Heidrick trades for under $250 million despite a net cash position of almost $120 million and cash flow from operations of over $100 million over the last four years. As you might expect, demand for its services (recruitment of C-level personnel) rises and falls sharply with the business cycle, which can cause heavy volatility in the stock price.
This is exactly the kind of situation in which a value investor might be interested: a volatile stock for a company whose downside is protected in the form of a flexible cost structure. The flexible cost structure is the result of fact that most of the expenses in this firm are made up of consultant labour costs. If your revenue no longer justifies carrying these consultants, they can be let go. Such is not the case when your labour costs come in the form of unions or pensions, for example, or when a large part of your costs are otherwise fixed (e.g. in the case of leases or plant machinery).
But while Heidrick may seem like an ideal stock in theory, in practice it's not exactly working out that way. The company has seen its per-share book value (adjusted for dividends) grow by just 3.8% per year over the last 10 years.
My theory for this disconnect is that the firm is run for the benefit of its employees, rather than its shareholders. The value created due to the beneficial characteristics of this industry appear to accrue to management/consultants.
The evidence is overwhelming. The company has managed to lose money in 5 of the last 11 years, despite the fact that annual revenue per consultant is over $1 million. This suggests that it is shareholders that bear the brunt of the volatile nature of this business. The share count was flat over this period, despite some heavy buybacks, as employees have benefited handsomely from options and restricted shares.
Finally, despite the poor returns on book value, the company is a serial acquirer of other businesses. Just last quarter, the company dropped 6x EBITDA on another consulting firm, spending almost one quarter of its current market cap on the transaction!

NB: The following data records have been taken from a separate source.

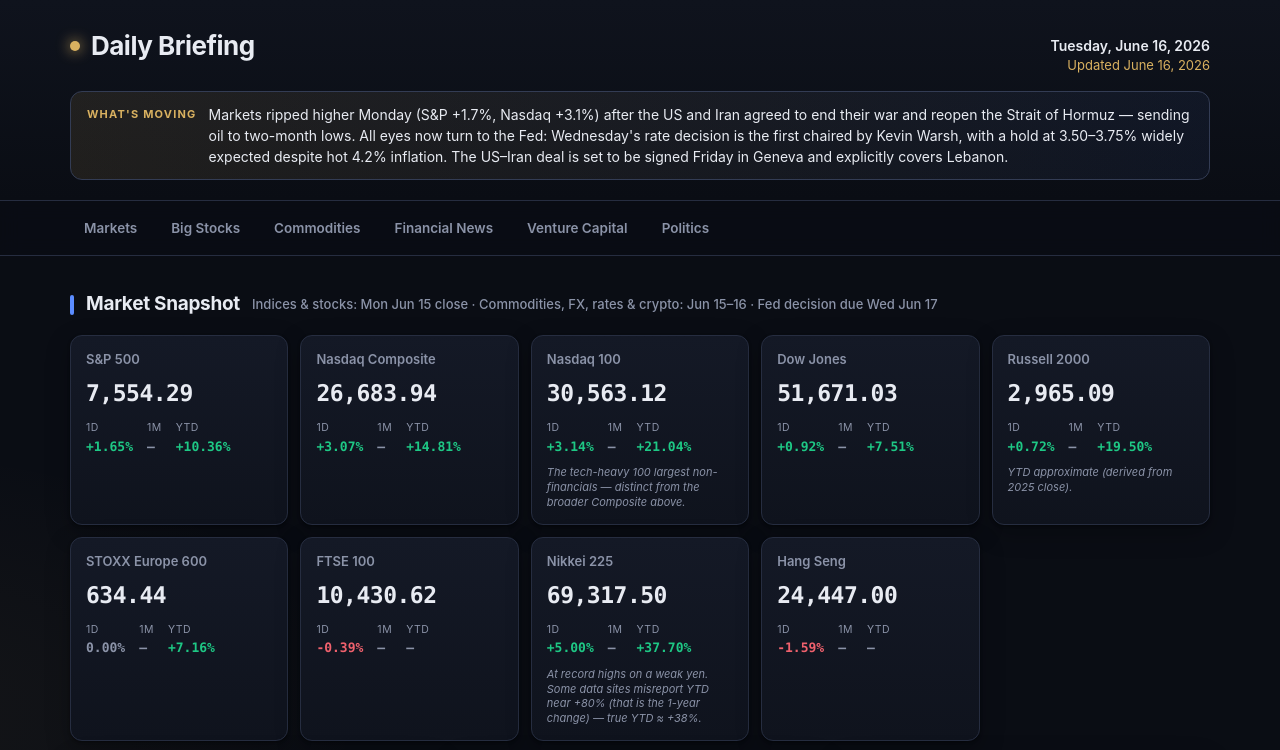
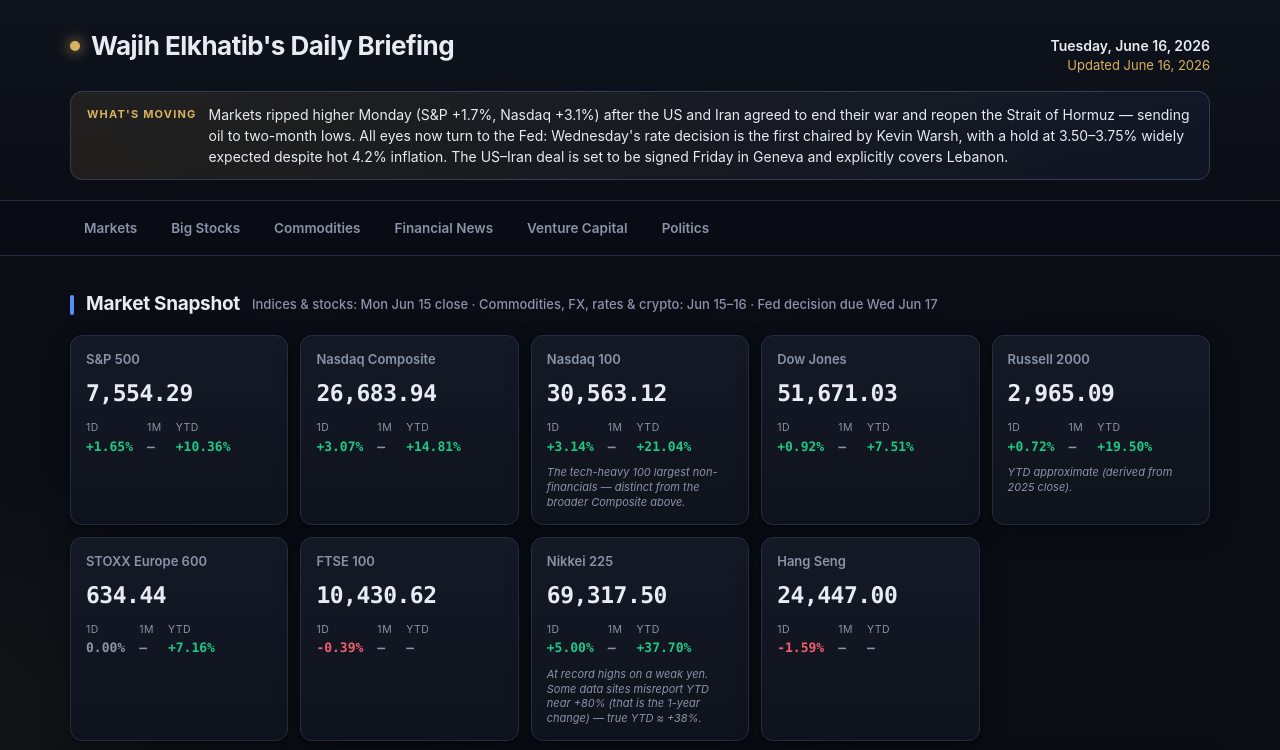
Before and after one commit to elkhatibwajih-afk/daily-briefing, a plain HTML site: page index.html in a window 1280 px wide. Shown: the top 750 px of the page. Drawn offline with Linux system fonts and the light colour scheme.

Commit message:
Update index.html

```diff
--- a/index.html
+++ b/index.html
@@ -3,7 +3,7 @@
 <head>
 <meta charset="UTF-8" />
 <meta name="viewport" content="width=device-width, initial-scale=1.0" />
-<title>Daily Briefing — Markets &amp; Geopolitics</title>
+<title>Wajih Elkhatib's Daily Briefing</title>
 <style>
   :root{
     --bg:#0a0d14;
@@ -219,7 +219,7 @@
 <header class="top">
   <div class="wrap">
     <div class="brand">
-      <h1><span class="dot"></span>Daily Briefing</h1>
+      <h1><span class="dot"></span>Wajih Elkhatib's Daily Briefing</h1>
       <div class="meta">
         <div class="date" id="m-date">—</div>
         <div class="updated" id="m-updated">—</div>
```
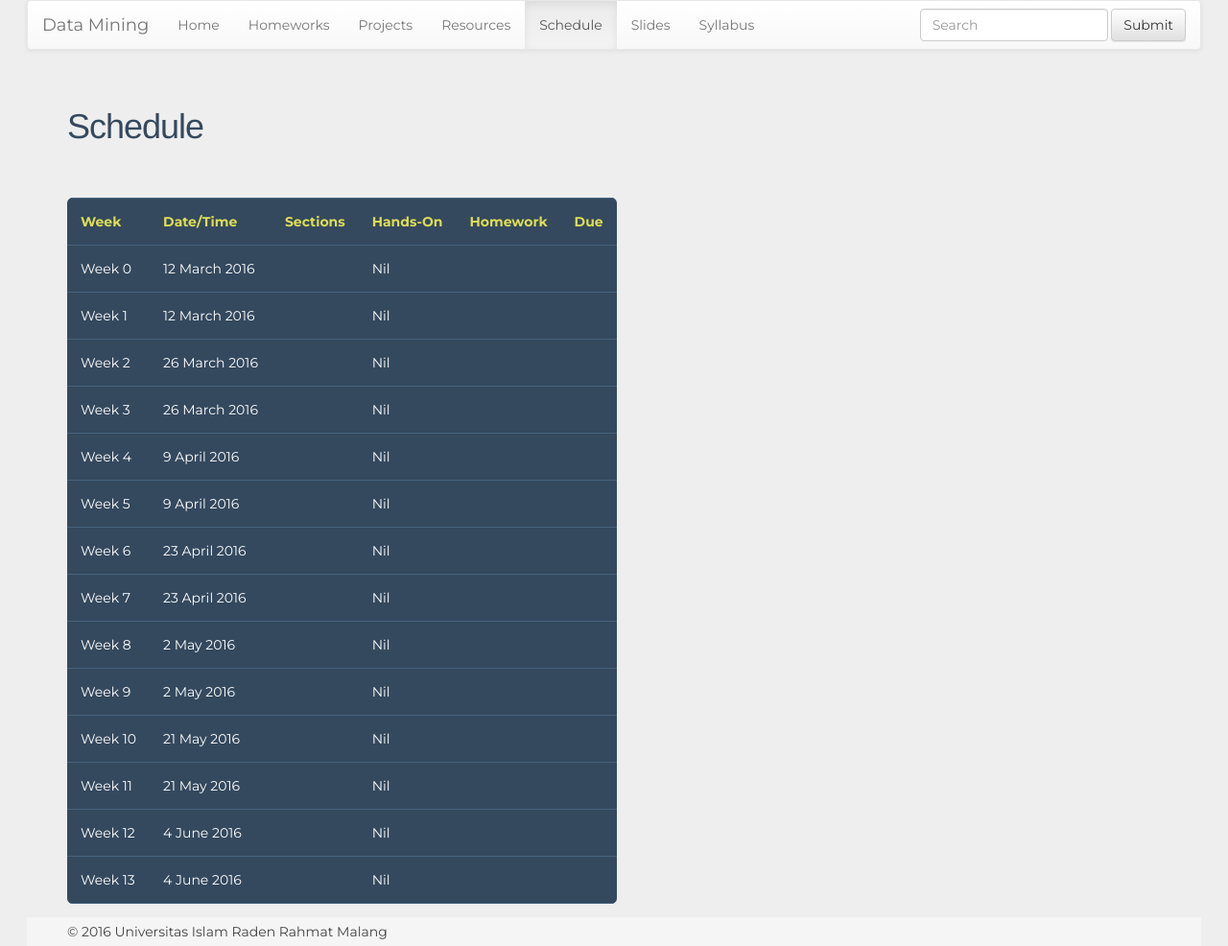
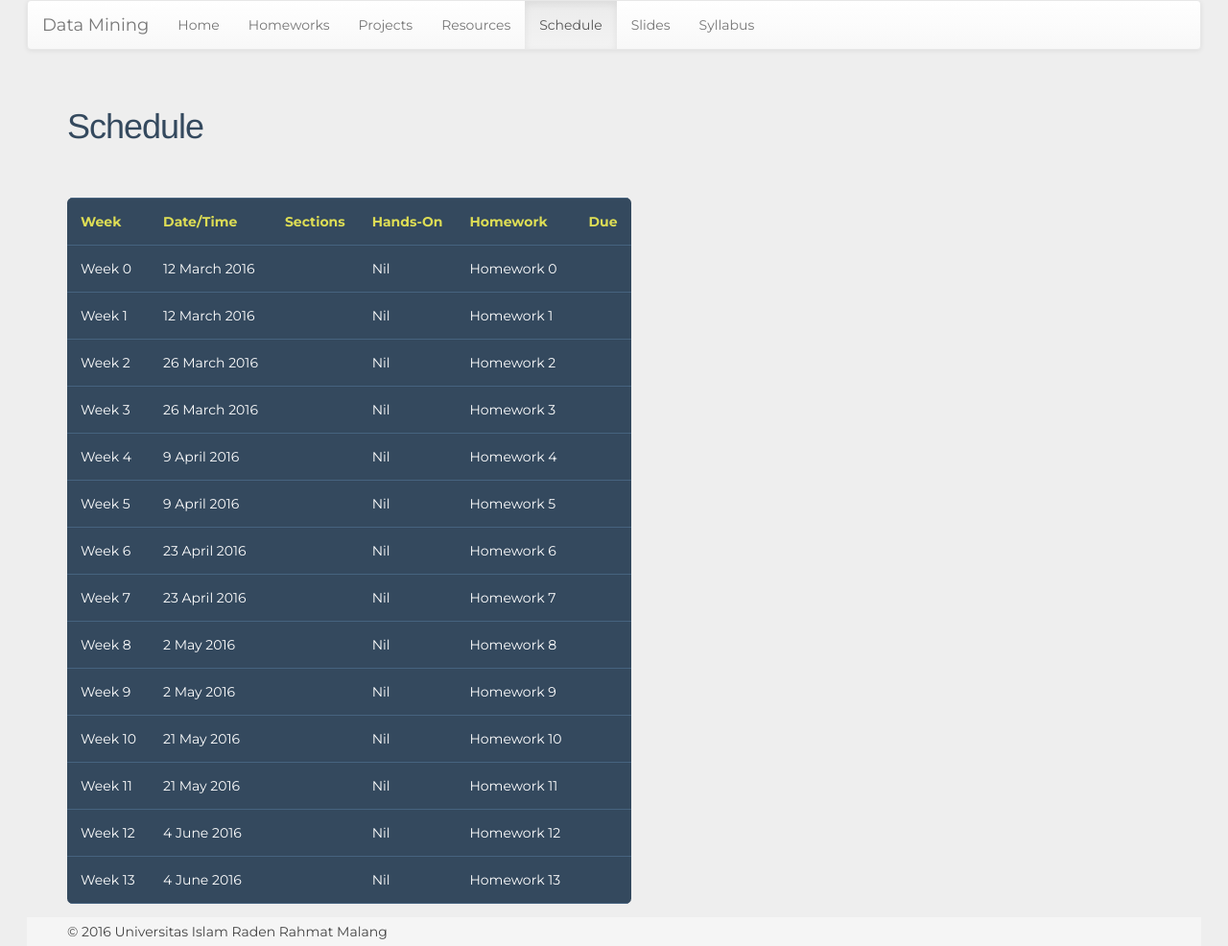
Before and after one commit to ftik-unira/dm2016, a Jekyll site: the page built from schedule.html, in a window 1280 px wide. Shown: the whole page at 96% size. Built offline with Jekyll 4.4.1, drawn with Linux system fonts in a browser that asks for light colours; nearby versions of some CDN libraries.

Commit message:
Added homework desc in schedule

```diff
--- a/_includes/themes/bootstrap-3/default.html
+++ b/_includes/themes/bootstrap-3/default.html
@@ -63,12 +63,6 @@
             {% assign group = 'navigation' %}
             {% include JB/pages_list %}
           </ul>
-          <form class="navbar-form navbar-right" role="search">
-            <div class="form-group">
-              <input type="text" class="form-control" placeholder="Search">
-            </div>
-            <button type="submit" class="btn btn-default">Submit</button>
-          </form>
         </div><!-- /.navbar-collapse -->
       </nav>
 
--- a/schedule.html
+++ b/schedule.html
@@ -17,7 +17,7 @@ group: navigation
     <td data-th="Date/Time">12 March 2016</td>
     <td data-th="Sections"></td>
     <td data-th="Hands-On">Nil</td>
-    <td data-th="Homework"></td>
+    <td data-th="Homework">Homework 0</td>
     <td data-th="Due"></td>
   </tr>
   <tr>
@@ -25,7 +25,7 @@ group: navigation
     <td data-th="Date/Time">12 March 2016</td>
     <td data-th="Sections"></td>
     <td data-th="Hands-On">Nil</td>
-    <td data-th="Homework"></td>
+    <td data-th="Homework">Homework 1</td>
     <td data-th="Due"></td>
   </tr>
   <tr>
@@ -33,7 +33,7 @@ group: navigation
     <td data-th="Date/Time">26 March 2016</td>
     <td data-th="Sections"></td>
     <td data-th="Hands-On">Nil</td>
-    <td data-th="Homework"></td>
+    <td data-th="Homework">Homework 2</td>
     <td data-th="Due"></td>
   </tr>
   <tr>
@@ -41,7 +41,7 @@ group: navigation
     <td data-th="Date/Time">26 March 2016</td>
     <td data-th="Sections"></td>
     <td data-th="Hands-On">Nil</td>
-    <td data-th="Homework"></td>
+    <td data-th="Homework">Homework 3</td>
     <td data-th="Due"></td>
   </tr>
   <tr>
@@ -49,7 +49,7 @@ group: navigation
     <td data-th="Date/Time">9 April 2016</td>
     <td data-th="Sections"></td>
     <td data-th="Hands-On">Nil</td>
-    <td data-th="Homework"></td>
+    <td data-th="Homework">Homework 4</td>
     <td data-th="Due"></td>
   </tr>
   <tr>
@@ -57,7 +57,7 @@ group: navigation
     <td data-th="Date/Time">9 April 2016</td>
     <td data-th="Sections"></td>
     <td data-th="Hands-On">Nil</td>
-    <td data-th="Homework"></td>
+    <td data-th="Homework">Homework 5</td>
     <td data-th="Due"></td>
   </tr>
   <tr>
@@ -65,7 +65,7 @@ group: navigation
     <td data-th="Date/Time">23 April 2016</td>
     <td data-th="Sections"></td>
     <td data-th="Hands-On">Nil</td>
-    <td data-th="Homework"></td>
+    <td data-th="Homework">Homework 6</td>
     <td data-th="Due"></td>
   </tr>
   <tr>
@@ -73,7 +73,7 @@ group: navigation
     <td data-th="Date/Time">23 April 2016</td>
     <td data-th="Sections"></td>
     <td data-th="Hands-On">Nil</td>
-    <td data-th="Homework"></td>
+    <td data-th="Homework">Homework 7</td>
     <td data-th="Due"></td>
   </tr>
   <tr>
@@ -81,7 +81,7 @@ group: navigation
     <td data-th="Date/Time">2 May 2016</td>
     <td data-th="Sections"></td>
     <td data-th="Hands-On">Nil</td>
-    <td data-th="Homework"></td>
+    <td data-th="Homework">Homework 8</td>
     <td data-th="Due"></td>
   </tr>
   <tr>
@@ -89,7 +89,7 @@ group: navigation
     <td data-th="Date/Time">2 May 2016</td>
     <td data-th="Sections"></td>
     <td data-th="Hands-On">Nil</td>
-    <td data-th="Homework"></td>
+    <td data-th="Homework">Homework 9</td>
     <td data-th="Due"></td>
   </tr>
   <tr>
@@ -97,7 +97,7 @@ group: navigation
     <td data-th="Date/Time">21 May 2016</td>
     <td data-th="Sections"></td>
     <td data-th="Hands-On">Nil</td>
-    <td data-th="Homework"></td>
+    <td data-th="Homework">Homework 10</td>
     <td data-th="Due"></td>
   </tr>
   <tr>
@@ -105,7 +105,7 @@ group: navigation
     <td data-th="Date/Time">21 May 2016</td>
     <td data-th="Sections"></td>
     <td data-th="Hands-On">Nil</td>
-    <td data-th="Homework"></td>
+    <td data-th="Homework">Homework 11</td>
     <td data-th="Due"></td>
   </tr>
   <tr>
@@ -113,7 +113,7 @@ group: navigation
     <td data-th="Date/Time">4 June 2016</td>
     <td data-th="Sections"></td>
     <td data-th="Hands-On">Nil</td>
-    <td data-th="Homework"></td>
+    <td data-th="Homework">Homework 12</td>
     <td data-th="Due"></td>
   </tr>
   <tr>
@@ -121,7 +121,7 @@ group: navigation
     <td data-th="Date/Time">4 June 2016</td>
     <td data-th="Sections"></td>
     <td data-th="Hands-On">Nil</td>
-    <td data-th="Homework"></td>
+    <td data-th="Homework">Homework 13</td>
     <td data-th="Due"></td>
   </tr>
 </table>
```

While Heidrick is undoubtedly cheap, it may not be cheap enough for a value investor to put up with such shareholder-unfriendly actions. Neither competitors Korn/Ferry (KFY) nor Insperity (NSP) seem to suffer from the same problems. Unfortunately, one currently has to pay a premium for these superior companies.
Disclosure: No position